- Enhancing “internationalization” and minimizing fragmentation across “siloed” financial firms
- Creating a framework that can be applied to unspecified “other” industries
But which “other” industries are we talking about?
The authors categorized these series of suggestions under “Digital Transformation: Safeguard Financial Inclusion” in their report.
The following is an example of a proposal:
“The G20 should highlight that cybersecurity must be designed into technologies used to advance financial inclusion from the start rather than included as an afterthought.”
Digital “health passports” and associated “digital wallets” appear to be examples of technology that is “used to advance financial inclusion from the start.”
It also appears to be in line with the United Nations’ Sustainable Development Goals, particularly Goal 16.9, that urges for all people, which would include infants, to acquire a digitized legal identification by 2030.
Goal 16.9 also reminds me of the European Union’s assertion that its vaccine passport, the so-called “Green Pass,” which would be utilised in a number of European countries to keep the unvaccinated and anyone with natural resistance out of all types of public and private settings, safeguards people’s privacy.
The GAVI Vaccine Alliance asked for “innovations that leverage new technologies to modernize the process of identifying and registering the children who are most in need of life-saving vaccines,” which connects two separate challenges — global financial system security and public health.

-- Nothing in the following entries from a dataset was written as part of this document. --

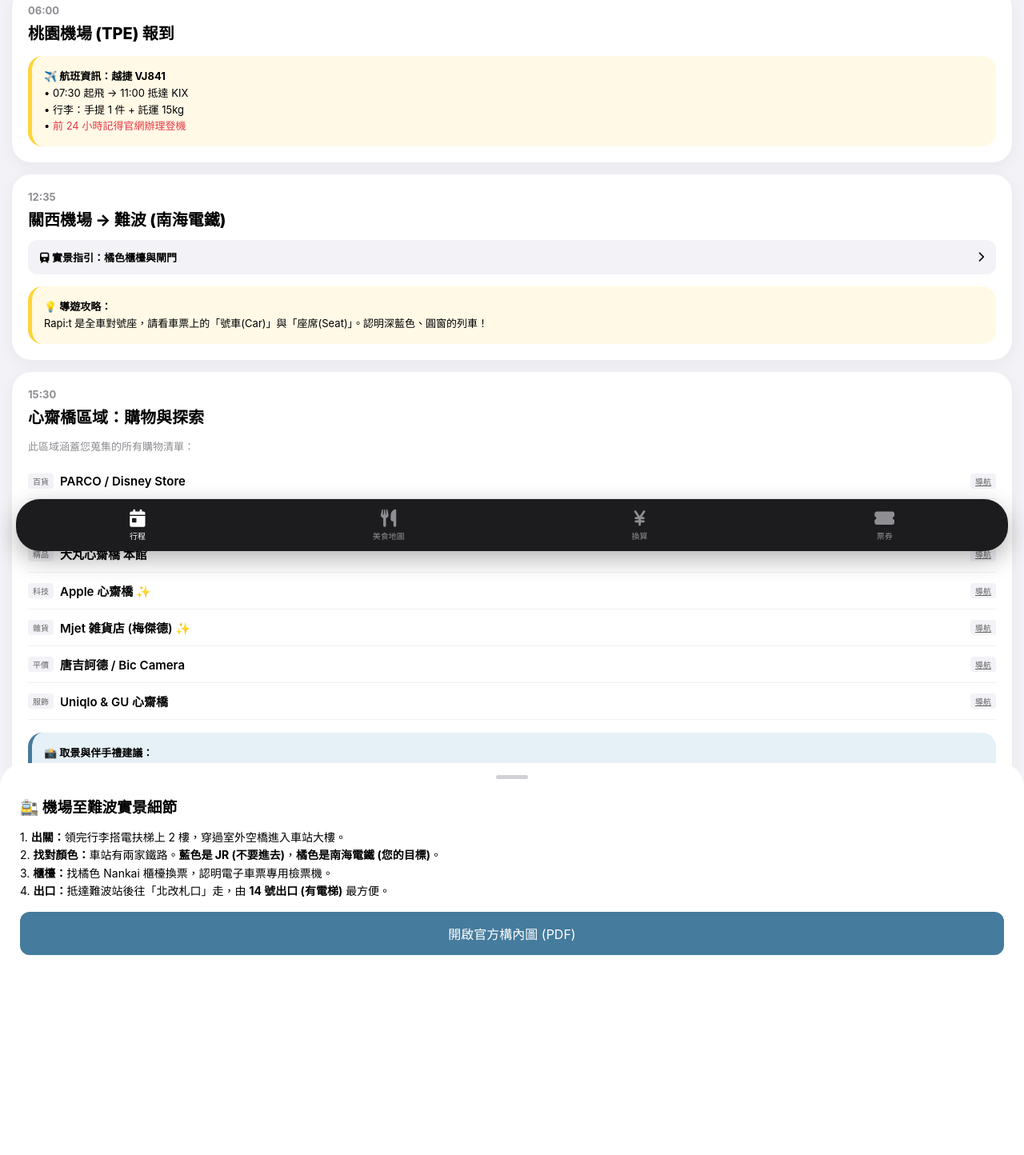
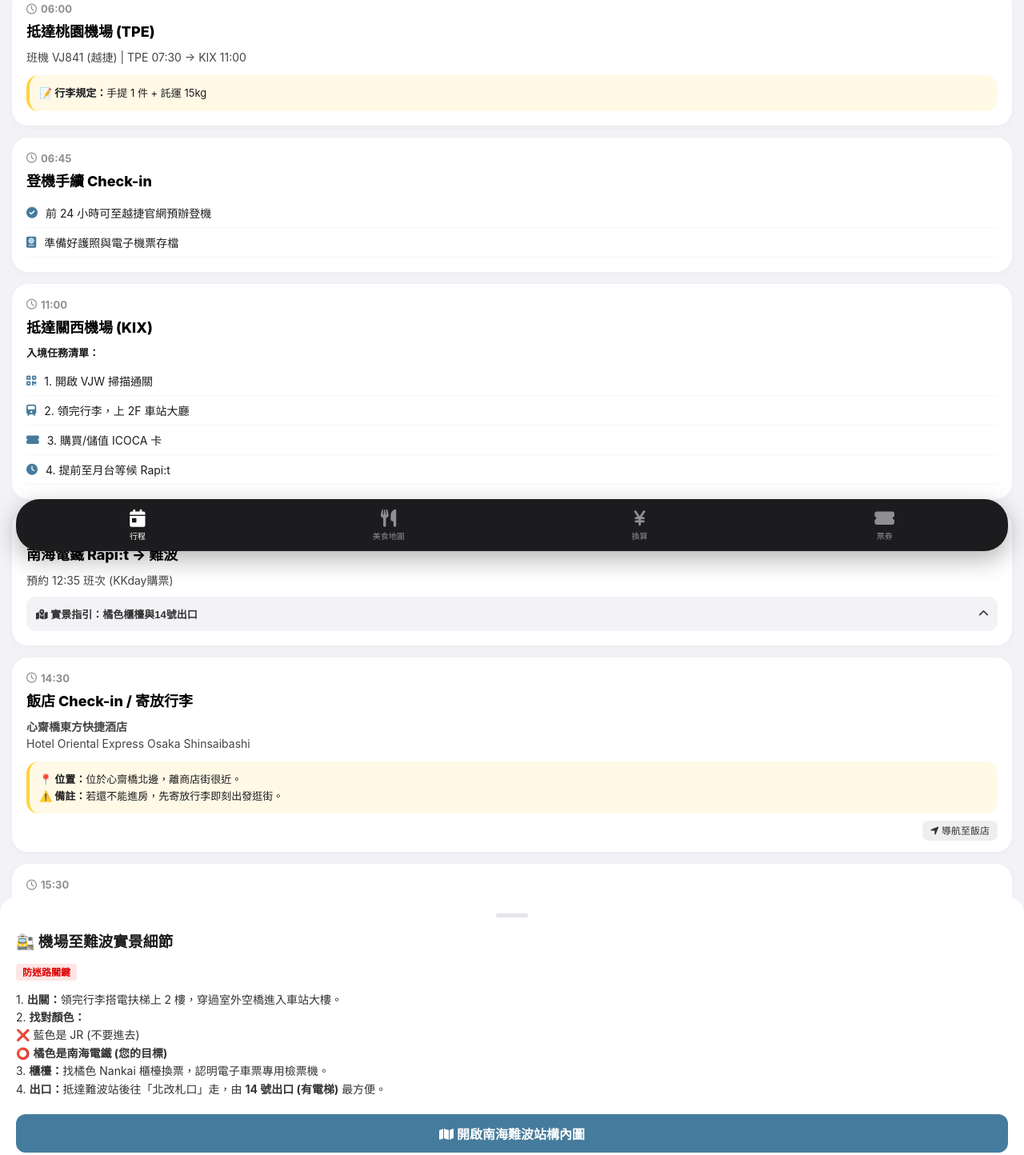
Before and after one commit to eabbycat2/osaka-trip-2026, a plain HTML site: page index.htm in a window 1280 px wide. Shown: the part 86-1530 px from the top of the page at 80% size. Before the commit the page ends 1286 px from the top, so only its background shows below. Drawn offline with Linux system fonts and the light colour scheme.

Commit message:
Update index.htm

```diff
--- a/index.htm
+++ b/index.htm
@@ -7,39 +7,54 @@
     <link href="https://cdnjs.cloudflare.com/ajax/libs/font-awesome/6.0.0/css/all.min.css" rel="stylesheet">
     <style>
         :root { --friend: #FF8552; --ai: #457B9D; --guide-bg: #FFF9E6; --bg-ios: #F2F2F7; --accent: #E63946; }
-        body { margin: 0; font-family: -apple-system, sans-serif; background: var(--bg-ios); padding-bottom: 100px; -webkit-font-smoothing: antialiased; }
+        body { margin: 0; font-family: -apple-system, sans-serif; background: var(--bg-ios); padding-bottom: 100px; -webkit-font-smoothing: antialiased; color: #1c1c1e; }
 
         /* 頂部狀態列 */
         .status-header { background: #fff; padding: 15px 20px; border-bottom: 0.5px solid #d1d1d6; position: sticky; top: 0; z-index: 100; display: flex; justify-content: space-between; align-items: center; }
         .stamina-pill { font-size: 12px; color: var(--accent); background: #FFE5E5; padding: 4px 10px; border-radius: 20px; font-weight: bold; }
 
         /* 卡片設計 */
-        .card { background: #fff; border-radius: 24px; padding: 20px; margin: 15px; box-shadow: 0 4px 20px rgba(0,0,0,0.05); }
-        .card-time { font-size: 13px; color: #8e8e93; font-weight: 700; }
-        .card-title { font-size: 20px; font-weight: 800; margin: 5px 0 12px; }
+        .card { background: #fff; border-radius: 20px; padding: 18px; margin: 15px; box-shadow: 0 2px 10px rgba(0,0,0,0.03); }
+        .card-time { font-size: 13px; color: #8e8e93; font-weight: 700; display: flex; align-items: center; gap: 5px; }
+        .card-title { font-size: 18px; font-weight: 800; margin: 6px 0 10px; color: #000; }
+        .card-desc { font-size: 14px; color: #444; line-height: 1.5; margin-bottom: 10px; }
 
-        /* 大行程購物清單 */
-        .shop-list { margin-top: 10px; padding: 0; list-style: none; }
+        /* 清單樣式 (用於待辦事項與購物) */
+        .check-list { margin: 0; padding: 0; list-style: none; }
+        .check-item { display: flex; align-items: flex-start; gap: 10px; padding: 8px 0; border-bottom: 0.5px solid #f5f5f5; font-size: 14px; }
+        .check-item i { color: var(--ai); margin-top: 3px; }
+
+        /* 購物清單專用 */
         .shop-item { display: flex; align-items: center; justify-content: space-between; padding: 12px 0; border-bottom: 0.5px solid #f0f0f0; }
         .shop-info { display: flex; align-items: center; gap: 8px; font-size: 15px; font-weight: 600; }
         .shop-tag { font-size: 10px; padding: 2px 6px; border-radius: 4px; background: #F2F2F7; color: #666; font-weight: normal; }
 
-        /* 交通指引抽屜按鈕 */
-        .transit-btn { background: #F2F2F7; padding: 12px 15px; border-radius: 12px; display: flex; align-items: center; justify-content: space-between; font-size: 13px; font-weight: 600; margin: 10px 0; border: none; width: 100%; text-align: left; }
+        /* 按鈕樣式 */
+        .btn-nav { font-size: 12px; background: #eee; padding: 5px 10px; border-radius: 8px; text-decoration: none; color: #333; }
+        .transit-btn { background: #F2F2F7; padding: 12px; border-radius: 12px; display: flex; align-items: center; justify-content: space-between; font-size: 13px; font-weight: 600; margin-top: 10px; border: none; width: 100%; cursor: pointer; color: #333; }
 
         /* 導遊攻略區 */
-        .guide-card { background: var(--guide-bg); border-radius: 18px; padding: 15px; margin-top: 15px; border-left: 5px solid #FFD43B; font-size: 13px; line-height: 1.6; }
+        .guide-card { background: var(--guide-bg); border-radius: 15px; padding: 12px; margin-top: 12px; border-left: 4px solid #FFD43B; font-size: 13px; line-height: 1.6; }
+
+        /* 抽屜與遮罩層 (優化版) */
+        .overlay { position: fixed; top: 0; left: 0; width: 100%; height: 100%; background: rgba(0,0,0,0.5); z-index: 1999; display: none; opacity: 0; transition: opacity 0.3s; }
+        .overlay.active { display: block; opacity: 1; }
+
+        .drawer {
+            position: fixed; bottom: -100%; left: 0; width: 100%;
+            height: auto; max-height: 60%; /* 高度優化：不超過60%且隨內容調整 */
+            background: white; border-radius: 20px 20px 0 0; z-index: 2000;
+            transition: 0.3s cubic-bezier(0.25, 1, 0.5, 1);
+            padding: 20px; box-sizing: border-box; overflow-y: auto;
+        }
+        .drawer.active { bottom: 0; }
+        .close-bar { width: 40px; height: 5px; background: #E5E5EA; border-radius: 10px; margin: 0 auto 15px; }
 
         /* 底部 Dock */
         .dock { position: fixed; bottom: 25px; left: 20px; right: 20px; background: #1c1c1e; border-radius: 30px; height: 65px; display: flex; align-items: center; justify-content: space-around; z-index: 1000; box-shadow: 0 10px 30px rgba(0,0,0,0.3); }
         .dock-item { color: #8e8e93; text-align: center; text-decoration: none; font-size: 10px; }
         .dock-item.active { color: white; }
         .dock-item i { font-size: 22px; display: block; margin-bottom: 3px; }
-
-        /* 側滑抽屜 */
-        .drawer { position: fixed; bottom: -100%; left: 0; width: 100%; height: 70%; background: white; border-radius: 30px 30px 0 0; z-index: 2000; transition: 0.4s cubic-bezier(0.32, 0.72, 0, 1); padding: 25px; box-sizing: border-box; }
-        .drawer.active { bottom: 0; }
-        .close-bar { width: 40px; height: 5px; background: #D1D1D6; border-radius: 10px; margin: -10px auto 20px; }
     </style>
 </head>
 <body>
@@ -51,74 +66,106 @@
 
 <div class="content">
     <div class="card">
-        <div class="card-time">06:00</div>
-        <div class="card-title">桃園機場 (TPE) 報到</div>
+        <div class="card-time"><i class="far fa-clock"></i> 06:00</div>
+        <div class="card-title">抵達桃園機場 (TPE)</div>
+        <div class="card-desc">班機 VJ841 (越捷) | TPE 07:30 → KIX 11:00</div>
         <div class="guide-card">
-            <b>✈️ 航班資訊：越捷 VJ841</b><br>
-            • 07:30 起飛 → 11:00 抵達 KIX<br>
-            • 行李：手提 1 件 + 託運 15kg<br>
-            • <span style="color:var(--accent)">前 24 小時記得官網辦理登機</span>
+            <b>📝 行李規定：</b>手提 1 件 + 託運 15kg
         </div>
     </div>
 
     <div class="card">
-        <div class="card-time">12:35</div>
-        <div class="card-title">關西機場 → 難波 (南海電鐵)</div>
-        <button class="transit-btn" onclick="openDrawer('transit-kix')">
-            <span><i class="fas fa-train"></i> 實景指引：橘色櫃檯與閘門</span>
-            <i class="fas fa-chevron-right"></i>
-        </button>
-        <div class="guide-card">
-            <b>💡 導遊攻略：</b><br>
-            Rapi:t 是全車對號座，請看車票上的「號車(Car)」與「座席(Seat)」。認明深藍色、圓窗的列車！
+        <div class="card-time"><i class="far fa-clock"></i> 06:45</div>
+        <div class="card-title">登機手續 Check-in</div>
+        <div class="check-list">
+            <div class="check-item"><i class="fas fa-check-circle"></i> 前 24 小時可至越捷官網預辦登機</div>
+            <div class="check-item"><i class="fas fa-passport"></i> 準備好護照與電子機票存檔</div>
         </div>
     </div>
 
     <div class="card">
-        <div class="card-time">15:30</div>
-        <div class="card-title">心齋橋區域：購物與探索</div>
-        <p style="font-size:13px; color:#8e8e93;">此區域涵蓋您蒐集的所有購物清單：</p>
+        <div class="card-time"><i class="far fa-clock"></i> 11:00</div>
+        <div class="card-title">抵達關西機場 (KIX)</div>
+        <div style="font-size:13px; font-weight:bold; margin-bottom:8px;">入境任務清單：</div>
+        <div class="check-list">
+            <div class="check-item"><i class="fas fa-qrcode"></i> 1. 開啟 VJW 掃描通關</div>
+            <div class="check-item"><i class="fas fa-train"></i> 2. 領完行李，上 2F 車站大廳</div>
+            <div class="check-item"><i class="fas fa-ticket-alt"></i> 3. 購買/儲值 ICOCA 卡</div>
+            <div class="check-item"><i class="fas fa-clock"></i> 4. 提前至月台等候 Rapi:t</div>
+        </div>
+    </div>
 
-        <ul class="shop-list">
+    <div class="card">
+        <div class="card-time"><i class="far fa-clock"></i> 12:35</div>
+        <div class="card-title">南海電鐵 Rapi:t → 難波</div>
+        <div class="card-desc">預約 12:35 班次 (KKday購票)</div>
+        <button class="transit-btn" onclick="openDrawer('transit-kix')">
+            <span><i class="fas fa-map-marked-alt"></i> 實景指引：橘色櫃檯與14號出口</span>
+            <i class="fas fa-chevron-up"></i>
+        </button>
+    </div>
+
+    <div class="card">
+        <div class="card-time"><i class="far fa-clock"></i> 14:30</div>
+        <div class="card-title">飯店 Check-in / 寄放行李</div>
+        <div class="card-desc"><b>心齋橋東方快捷酒店</b><br>Hotel Oriental Express Osaka Shinsaibashi</div>
+        <div class="guide-card">
+            <b>📍 位置：</b>位於心齋橋北邊，離商店街很近。<br>
+            <b>⚠️ 備註：</b>若還不能進房，先寄放行李即刻出發逛街。
+        </div>
+        <div style="margin-top:10px; text-align:right;">
+            <a href="https://maps.app.goo.gl/zTrtuhtAHYLW1E3v61" class="btn-nav"><i class="fas fa-location-arrow"></i> 導航至飯店</a>
+        </div>
+    </div>
+
+    <div class="card">
+        <div class="card-time"><i class="far fa-clock"></i> 15:30</div>
+        <div class="card-title">心齋橋區域：購物攻略</div>
+        <p style="font-size:13px; color:#666; margin:0;">包含您指定的藥妝、百貨與雜貨：</p>
+
+        <ul class="check-list" style="margin-top:10px;">
             <li class="shop-item">
                 <div class="shop-info"><span class="shop-tag">百貨</span> PARCO / Disney Store</div>
-                <a href="https://maps.google.com/?q=心齋橋PARCO" class="shop-tag">導航</a>
+                <a href="https://maps.google.com/?q=心齋橋PARCO" class="btn-nav">導航</a>
             </li>
             <li class="shop-item">
                 <div class="shop-info"><span class="shop-tag">藥妝</span> SUGI 藥局 心齋橋店</div>
-                <a href="https://maps.google.com/?q=SUGI藥局心齋橋店" class="shop-tag">導航</a>
+                <a href="https://maps.google.com/?q=SUGI藥局心齋橋店" class="btn-nav">導航</a>
             </li>
             <li class="shop-item">
                 <div class="shop-info"><span class="shop-tag">精品</span> 大丸心齋橋 本館</div>
-                <a href="https://maps.google.com/?q=大丸心齋橋本館" class="shop-tag">導航</a>
+                <a href="https://maps.google.com/?q=大丸心齋橋本館" class="btn-nav">導航</a>
             </li>
             <li class="shop-item">
                 <div class="shop-info"><span class="shop-tag">科技</span> Apple 心齋橋 ✨</div>
-                <a href="https://maps.google.com/?q=Apple心齋橋" class="shop-tag">導航</a>
+                <a href="https://maps.google.com/?q=Apple心齋橋" class="btn-nav">導航</a>
             </li>
             <li class="shop-item">
                 <div class="shop-info"><span class="shop-tag">雜貨</span> Mjet 雑貨店 (梅傑德) ✨</div>
-                <a href="https://maps.google.com/?q=Mjet心齋橋店" class="shop-tag">導航</a>
+                <a href="https://maps.google.com/?q=Mjet心齋橋店" class="btn-nav">導航</a>
             </li>
             <li class="shop-item">
-                <div class="shop-info"><span class="shop-tag">平價</span> 唐吉訶德 / Bic Camera</div>
-                <a href="https://maps.google.com/?q=唐吉訶德道頓堀店" class="shop-tag">導航</a>
+                <div class="shop-info"><span class="shop-tag">必逛</span> 唐吉訶德 / Bic Camera</div>
+                <a href="https://maps.google.com/?q=唐吉訶德道頓堀店" class="btn-nav">導航</a>
             </li>
             <li class="shop-item">
                 <div class="shop-info"><span class="shop-tag">服飾</span> Uniqlo & GU 心齋橋</div>
-                <a href="https://maps.google.com/?q=Uniqlo心齋橋" class="shop-tag">導航</a>
+                <a href="https://maps.google.com/?q=Uniqlo心齋橋" class="btn-nav">導航</a>
             </li>
         </ul>
 
         <div class="guide-card" style="background:#E6F0F7; border-left-color:var(--ai);">
-            <b>📸 取景與伴手禮建議：</b><br>
-            • 固力果跑跑人、惠比壽摩天輪必拍。<br>
-            • <b>Mjet 雑貨店</b> 有極具特色的古埃及風小物，是其他地方買不到的獨特伴手禮！
+            <b>📸 導遊筆記：</b><br>
+            • <b>Mjet 雑貨店：</b>有極具特色的古埃及神祕生物風格雜貨，別處買不到！<br>
+            • <b>PARCO 6F：</b>吉伊卡哇與動漫周邊集中地。
         </div>
 
-        <div style="margin-top:15px;">
-            <div style="font-size:12px; font-weight:bold; color:var(--friend);"><i class="fas fa-heart"></i> 朋友標註美食：</div>
-            <div style="font-size:14px; font-weight:600; margin-top:5px;">松阪牛燒肉 M (法善寺橫丁)</div>
+        <div style="margin-top:15px; padding-top:10px; border-top:1px solid #eee;">
+            <div style="font-size:12px; font-weight:bold; color:var(--friend);"><i class="fas fa-heart"></i> 附近朋友推薦：</div>
+            <div style="font-size:14px; font-weight:600; display:flex; justify-content:space-between; margin-top:5px;">
+                <span>松阪牛燒肉 M (法善寺橫丁)</span>
+                <span style="font-size:12px; color:#999;">步行 8 min</span>
+            </div>
         </div>
     </div>
 </div>
@@ -130,21 +177,41 @@
     <a href="#" class="dock-item"><i class="fas fa-ticket-alt"></i><span>票券</span></a>
 </div>
 
+<div id="overlay" class="overlay" onclick="closeDrawer()"></div>
+
 <div id="transit-kix" class="drawer">
     <div class="close-bar" onclick="closeDrawer()"></div>
-    <h3 style="margin-bottom:15px;">🚉 機場至難波實景細節</h3>
-    <p style="font-size:14px; line-height:1.6;">
+    <h3 style="margin:0 0 15px 0;">🚉 機場至難波實景細節</h3>
+
+    <div style="margin-bottom:15px;">
+        <span style="background:#FFE5E5; color:#D00; font-size:12px; padding:3px 8px; border-radius:4px; font-weight:bold;">防迷路關鍵</span>
+    </div>
+
+    <p style="font-size:14px; line-height:1.6; color:#333;">
         1. <b>出關：</b>領完行李搭電扶梯上 2 樓，穿過室外空橋進入車站大樓。<br>
-        2. <b>找對顏色：</b>車站有兩家鐵路。<b>藍色是 JR (不要進去)</b>，<b>橘色是南海電鐵 (您的目標)</b>。<br>
+        2. <b>找對顏色：</b><br>
+           ❌ 藍色是 JR (不要進去)<br>
+           ⭕ <b>橘色是南海電鐵 (您的目標)</b><br>
         3. <b>櫃檯：</b>找橘色 Nankai 櫃檯換票，認明電子車票專用檢票機。<br>
         4. <b>出口：</b>抵達難波站後往「北改札口」走，由 <b>14 號出口 (有電梯)</b> 最方便。
     </p>
-    <a href="https://www.nankai.co.jp/library/station/pdf/namba.pdf" target="_blank" style="display:block; text-align:center; padding:15px; background:var(--ai); color:white; text-decoration:none; border-radius:12px; margin-top:10px;">開啟官方構內圖 (PDF)</a>
+
+    <a href="https://www.nankai.co.jp/library/station/pdf/namba.pdf" target="_blank" style="display:block; text-align:center; padding:12px; background:var(--ai); color:white; text-decoration:none; border-radius:12px; margin-top:20px; font-weight:bold;">
+        <i class="fas fa-map"></i> 開啟南海難波站構內圖
+    </a>
+
+    <button onclick="closeDrawer()" style="width:100%; padding:12px; border-radius:12px; border:none; background:#eee; margin-top:10px; color:#666;">關閉</button>
 </div>
 
 <script>
-    function openDrawer(id) { document.getElementById(id).classList.add('active'); }
-    function closeDrawer() { document.querySelectorAll('.drawer').forEach(d => d.classList.remove('active')); }
+    function openDrawer(id) {
+        document.getElementById('overlay').classList.add('active');
+        document.getElementById(id).classList.add('active');
+    }
+    function closeDrawer() {
+        document.querySelectorAll('.drawer').forEach(d => d.classList.remove('active'));
+        document.getElementById('overlay').classList.remove('active');
+    }
 </script>
 
 </body>
```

The employment of such technology, however, would not be limited to documenting childhood immunizations. GAVI characterized prospective applications of these “new technologies” as “access to other services,” which included “financial services” in a wide sense.
While concerns of “financial inclusion” are kept aside, the writers of the Carnegie Endowment executive summary echoed their recommendations in a spring 2021 paper that appeared on the IMF’s website.
Whereas the Carnegie report’s authors and collaborators in the “Collective Strength” effort stress the importance of adequately protecting the financial system and its digital assets, it’s uncertain how a sustained shift to a purely digital, cloud-based environment can really be regarded “secure.”
Take, for example, Micha Weis, the Israeli finance ministry’s financial cyber manager, who said the following about “Collective Strength”: “[a]ttackers are 10 steps ahead of the defender.”
Similar statements are unsettling to people who already are apprehensive of “FinTech” and the growing overlap amongst “Big Tech” and “Big Finance.”
Likewise, for many, yet another “simulation” of a massive and deadly worldwide calamity may evoke memories of “Event 201” as well as what happened afterward — notoriously labelled as a “live exercise” by then-US Secretary of State Mike Pompeo on March 20, 2020.